• Directions for this task: Search the records for the string "timestamptz" and return each line that has it.

• Task material:
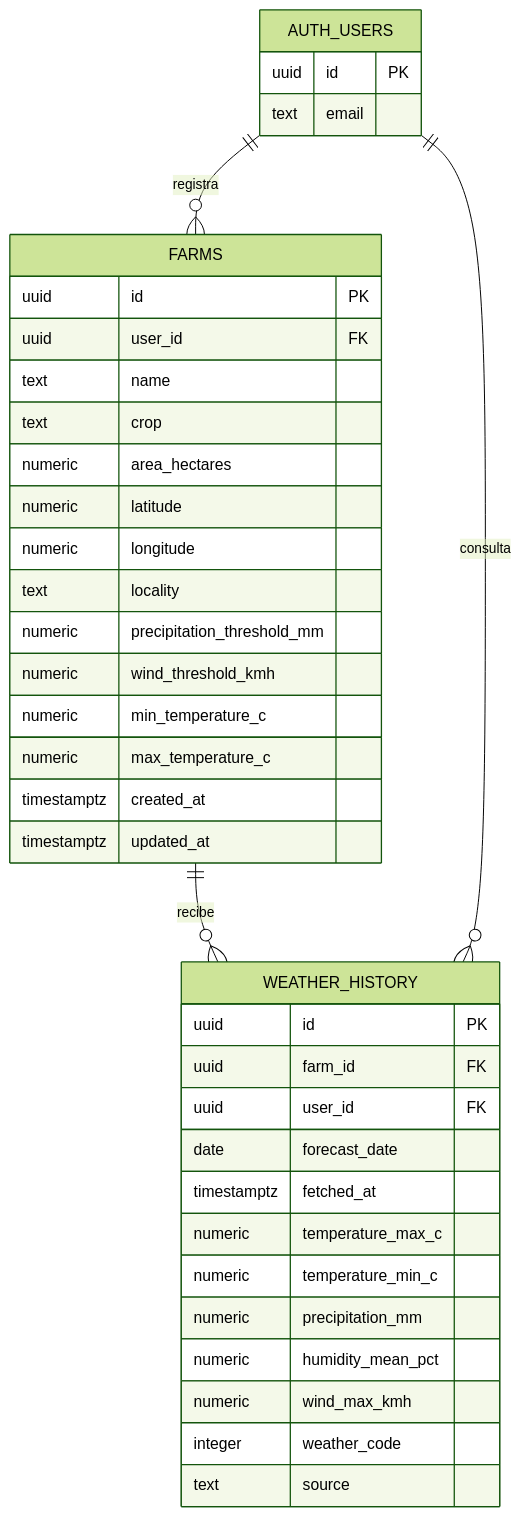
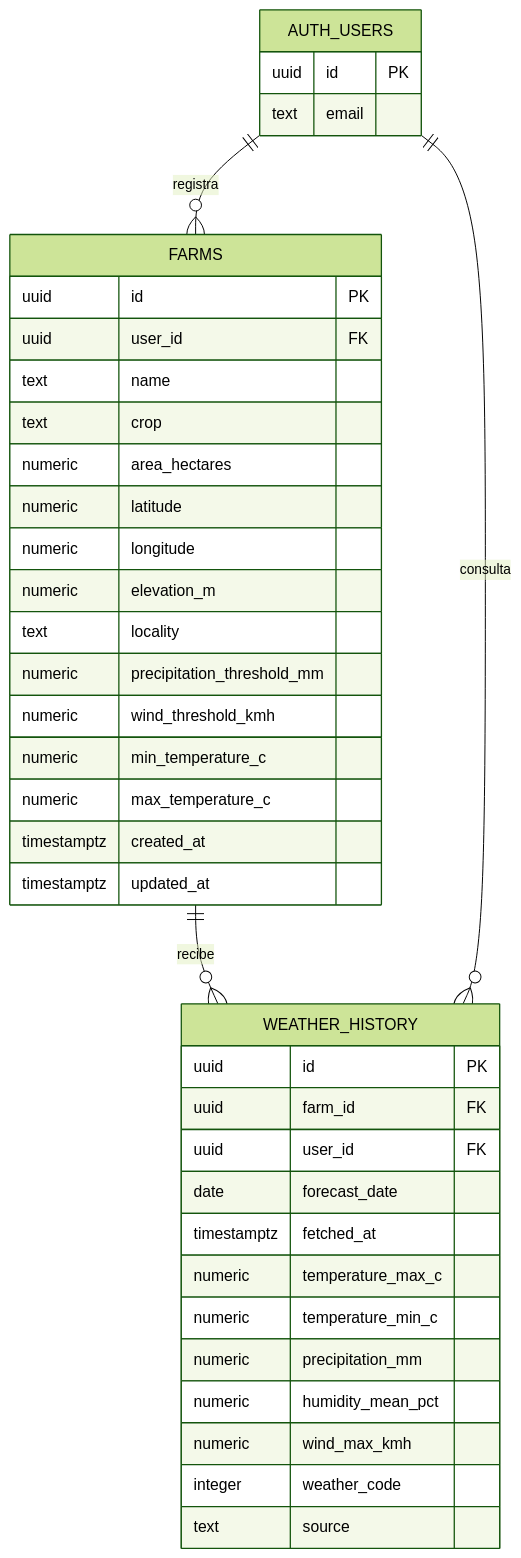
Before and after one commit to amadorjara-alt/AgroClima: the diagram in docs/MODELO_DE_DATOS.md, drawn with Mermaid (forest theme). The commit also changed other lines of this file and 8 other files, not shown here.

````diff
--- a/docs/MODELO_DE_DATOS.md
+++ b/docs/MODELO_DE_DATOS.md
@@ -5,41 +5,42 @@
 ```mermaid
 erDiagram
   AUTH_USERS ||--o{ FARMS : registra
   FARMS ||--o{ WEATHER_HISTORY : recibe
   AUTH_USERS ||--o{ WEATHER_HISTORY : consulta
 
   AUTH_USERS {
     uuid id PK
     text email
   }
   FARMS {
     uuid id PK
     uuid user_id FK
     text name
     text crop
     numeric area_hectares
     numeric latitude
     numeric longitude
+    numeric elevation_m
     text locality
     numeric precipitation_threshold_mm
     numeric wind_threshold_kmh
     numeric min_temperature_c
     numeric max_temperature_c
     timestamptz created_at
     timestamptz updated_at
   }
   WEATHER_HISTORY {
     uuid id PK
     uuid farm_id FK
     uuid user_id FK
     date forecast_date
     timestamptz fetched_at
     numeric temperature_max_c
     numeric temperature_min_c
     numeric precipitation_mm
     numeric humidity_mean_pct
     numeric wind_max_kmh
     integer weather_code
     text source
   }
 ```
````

• Result below:
     timestamptz created_at
     timestamptz updated_at
     timestamptz fetched_at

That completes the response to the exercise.